Expeditors in EDs: Facilitating Patient Throughput

Patients commonly experience lulls in their treatment during the course of their visits to the emergency department (ED). Following the triage of patients, they often wait to be brought back to a room. After initial assessments, they may also need to wait during the diagnostic testing and treatment phases. Wait times can also increase as physicians review patient information and make discharge or admission decisions. During these lulls, emergency physicians may be distracted by the urgent needs of other patients and delays can occur. Expeditors: The Maître d’ of the ED A smoother, more efficient operations model in the ED may help anticipate delays in care. For example, a maître d’ controls the flow of patrons in restaurants, ensuring that guests who arrive are seated quickly, their needs are met, and the table is turned over efficiently for the next customers. With this model in mind, we created a new position at Oregon Health & Science University (OHSU) called an “expeditor” who acted like a maître d’ at a restaurant. The expeditor’s primary responsibility was to ensure patient care moved forward. Other responsibilities included: Communicating with and reassessing patients in the waiting room. Rooming patients as directed by the charge nurse. Assisting with ambulance arrivals. Ensuring pain was controlled and providing analgesics as directed. Placing IVs, drawing labs, and running point-of- care tests. Assisting with the discharge processes (eg, removing IVs and helping patients get dressed). Facilitating patient transport to inpatient units. In the May 2011 Western Journal of Emergency Medicine, my colleagues and I had a study published in which we analyzed the effect of using an expeditor...

Wide Disparity in Hospital Charges for Appendicitis.
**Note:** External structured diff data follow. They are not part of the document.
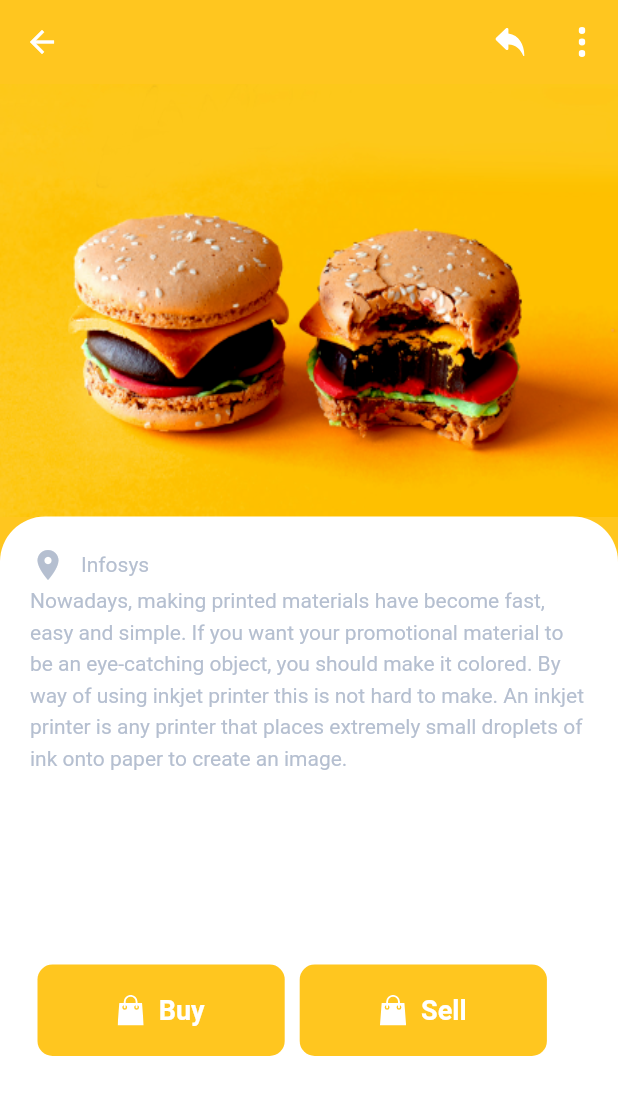
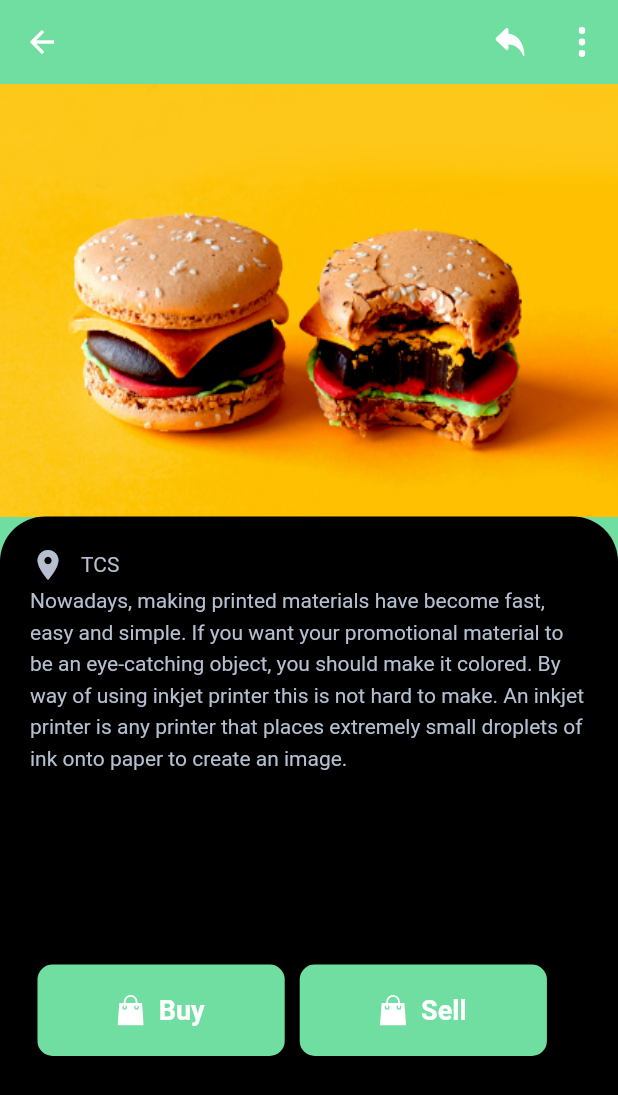
Before and after one commit to Akn24/stonks_app, a Flutter app: the screen it shows after launch, after a tap on "TCS", on a phone screen of 412 x 824 dp. Shown: the top 1095 px of the screen. Run offline on Flutter 3.47's test engine with Material 2 defaults, Android fonts, the phone set to English and light mode, and no system bars; our stand-ins replace flutter_svg.

Commit message:
Dark Theme

```diff
--- a/lib/components/bottom_nav.dart
+++ b/lib/components/bottom_nav.dart
@@ -1,5 +1,6 @@
 import 'package:flutter/material.dart';
 import 'package:flutter_svg/flutter_svg.dart';
+import 'package:stonksapp/screens/home/home_screen.dart';
 
 class BottomNav extends StatelessWidget {
   const BottomNav({
@@ -10,10 +11,10 @@ class BottomNav extends StatelessWidget {
   Widget build(BuildContext context) {
     return Container(
       padding: EdgeInsets.symmetric(horizontal: 35),
-      height: 60,
+      height: 40,
       width: double.infinity,
       decoration: BoxDecoration(
-        color: Colors.white,
+        color: Colors.black,
         borderRadius: BorderRadius.only(
           topLeft: Radius.circular(20),
           topRight: Radius.circular(20),
@@ -32,22 +33,58 @@ class BottomNav extends StatelessWidget {
           IconButton(
             icon: SvgPicture.asset(
               "assets/icons/home.svg"),
-            onPressed: (){},
+            onPressed: (){
+              Navigator.push(
+                context,
+                MaterialPageRoute(
+                  builder: (context){
+                    return HomeScreen();
+                  },
+                ),
+              );
+            },
           ),
           IconButton(
             icon: SvgPicture.asset(
               "assets/icons/Following.svg"),
-            onPressed: (){},
+            onPressed: (){
+              Navigator.push(
+                context,
+                MaterialPageRoute(
+                  builder: (context){
+                    return HomeScreen();
+                  },
+                ),
+              );
+            },
           ),
           IconButton(
             icon: SvgPicture.asset(
               "assets/icons/Glyph.svg"),
-            onPressed: (){},
+            onPressed: (){
+              Navigator.push(
+                context,
+                MaterialPageRoute(
+                  builder: (context){
+                    return HomeScreen();
+                  },
+                ),
+              );
+            },
           ),
           IconButton(
             icon: SvgPicture.asset(
               "assets/icons/person.svg"),
-            onPressed: (){},
+            onPressed: (){
+              Navigator.push(
+                context,
+                MaterialPageRoute(
+                  builder: (context){
+                    return HomeScreen();
+                  },
+                ),
+              );
+            },
           ),
         ],
       ),
--- a/lib/constant.dart
+++ b/lib/constant.dart
@@ -1,6 +1,6 @@
 import 'package:flutter/material.dart';
 
-const kPrimaryColor = Color(0xFFFFC61F);
+const kPrimaryColor = Color(0xFF70dda1);
 const ksecondaryColor = Color(0xFFB5BFD0);
-const kTextColor = Color(0xFF50505D);
+const kTextColor = Color(0xFFFAFAFA);
 const kTextLightColor = Color(0xFF6A727D);
--- a/lib/main.dart
+++ b/lib/main.dart
@@ -16,7 +16,7 @@ class MyApp extends StatelessWidget {
       title: 'Stonks App',
       theme: ThemeData(
         primaryColor: kPrimaryColor,
-        scaffoldBackgroundColor: Colors.white,
+        scaffoldBackgroundColor: Colors.black,
         textTheme: TextTheme(
           body1: TextStyle(color: ksecondaryColor),
           body2: TextStyle(color: ksecondaryColor),
--- a/lib/screens/details/components/body.dart
+++ b/lib/screens/details/components/body.dart
@@ -4,6 +4,11 @@ import 'package:stonksapp/screens/details/components/company_img.dart';
 import 'package:stonksapp/screens/details/components/order.dart';
 
 class Body extends StatelessWidget {
+  final String company;
+  const Body({
+    Key key,
+    this.company
+  }) : super(key: key);
   @override
   Widget build(BuildContext context) {
     return Column(
@@ -12,7 +17,7 @@ class Body extends StatelessWidget {
           imgSrc: "assets/images/burger.png",
         ),
         Expanded(
-            child: ComInfo(),
+            child: ComInfo(companyname: company),
           ),
       ],
     );
@@ -20,8 +25,9 @@ class Body extends StatelessWidget {
 }
 
 class ComInfo extends StatelessWidget {
+  final String companyname;
   const ComInfo({
-    Key key,
+    Key key, this.companyname,
   }) : super(key: key);
 
   @override
@@ -31,7 +37,7 @@ class ComInfo extends StatelessWidget {
       padding: EdgeInsets.all(20),
       width: double.infinity,
       decoration: BoxDecoration(
-        color: Colors.white,
+        color: Colors.black,
         borderRadius: BorderRadius.only(
           topLeft: Radius.circular(30),
           topRight: Radius.circular(30),
@@ -39,7 +45,7 @@ class ComInfo extends StatelessWidget {
       ),
       child: Column(
         children: <Widget>[
-          shopeName(name: "Infosys"),
+          shopeName(name: companyname),
           Text(
             "Nowadays, making printed materials have become fast, easy and simple. If you want your promotional material to be an eye-catching object, you should make it colored. By way of using inkjet printer this is not hard to make. An inkjet printer is any printer that places extremely small droplets of ink onto paper to create an image.",
             style: TextStyle(
--- a/lib/screens/details/details_screen.dart
+++ b/lib/screens/details/details_screen.dart
@@ -4,12 +4,17 @@ import 'package:stonksapp/screens/details/components/app_bar.dart';
 import 'package:stonksapp/screens/details/components/body.dart';
 
 class DetailsScreen extends StatelessWidget {
+  final String companyName;
+  const DetailsScreen({
+    Key key,
+    this.companyName,
+  }) : super(key: key);
   @override
   Widget build(BuildContext context) {
     return Scaffold(
       backgroundColor: kPrimaryColor,
       appBar: detailsAppBar(),
-      body: Body(),
+      body: Body(company: companyName),
     );
   }
 }
--- a/lib/screens/home/components/app_bar.dart
+++ b/lib/screens/home/components/app_bar.dart
@@ -4,7 +4,7 @@ import 'package:stonksapp/constant.dart';
 
 AppBar homeAppBar(BuildContext context) {
     return AppBar(
-      backgroundColor: Colors.white,
+      backgroundColor: Colors.black,
       elevation: 0,
       leading: IconButton(icon: SvgPicture.asset("assets/icons/menu.svg"),
       onPressed: (){
--- a/lib/screens/home/components/stockCard.dart
+++ b/lib/screens/home/components/stockCard.dart
@@ -15,13 +15,13 @@ class StockCard extends StatelessWidget {
     return Container(
       margin: EdgeInsets.only(left: 20, right: 15, top: 20, bottom: 20),
       decoration: BoxDecoration(
-        color: Colors.white,
+        color: Colors.black,
         borderRadius: BorderRadius.circular(10),
         boxShadow: [
           BoxShadow(
             offset: Offset(0, 4),
             blurRadius: 20,
-            color: Color(0xFFB0CCE1).withOpacity(0.32),
+            color: Color(0xFF000000).withOpacity(0.25),
           ),
         ],
       ),
--- a/lib/screens/home/components/stockList.dart
+++ b/lib/screens/home/components/stockList.dart
@@ -22,7 +22,7 @@ class StockList extends StatelessWidget {
                 context,
                 MaterialPageRoute(
                   builder: (context){
-                    return DetailsScreen("Infosys");
+                    return DetailsScreen(companyName: "Infosys");
                   },
                 ),
               );
@@ -36,7 +36,7 @@ class StockList extends StatelessWidget {
                 context,
                 MaterialPageRoute(
                   builder: (context){
-                    return DetailsScreen();
+                    return DetailsScreen(companyName: "TCS");
                   },
                 ),
               );
@@ -44,8 +44,17 @@ class StockList extends StatelessWidget {
           ),
           StockCard(
             svgSrc: "assets/icons/burger_beer.svg",
-            title: "Burger & Beer",
-            press: (){},
+            title: "Microsoft",
+            press: (){
+              Navigator.push(
+                context,
+                MaterialPageRoute(
+                  builder: (context){
+                    return DetailsScreen(companyName: "Microsoft");
+                  },
+                ),
+              );
+            },
           ),
         ],
       ),
```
Why?

If you wonder why hospitals are under fire for outrageous and often baffling accounting practices, look no further than a brief paper published last month in Archives of Internal Medicine. Hospital charges for straightforward appendectomies done for acute appendicitis in California in 2009 were examined with the following inclusion criteria: Patients between the ages of 18 and 59 Hospital stays fewer than 4 days Discharged home For the more than 19,000 records reviewed, the median hospital charge was $33,611 with a low of $1,529 and a high of $182,955. Not included in the article but mentioned in news stories about the paper were more details about the care of the two patients at the extremes of charges. From the Huffington Post: “The costliest bill, totaling $182,955, involved a woman who also had cancer. She was treated at a hospital in California’s Silicon Valley. Her bill didn’t show any cancer-related treatment. The smallest bill, $1,529, involved a patient who had her appendix removed in rural Northern California. Otherwise, the cases were similar: Both patients were hospitalized for one day, had minimally invasive surgery, and had similar numbers of procedures and tests on their bills.” A California Healthline story about this clarifies the issue. It said: “Dave Glyer, CFO for Community Memorial Health System, said that the study ‘assumed that hospital charges matter when they don’t,’ making it ‘completely off base.’ He said that insured patients pay rates negotiated by health insurers and that certain uninsured patients are aided by assistance programs.” It’s all clear to me now. Hospital charges don’t matter. What if you have no insurance and are not...
[ HIDE/SHOW ]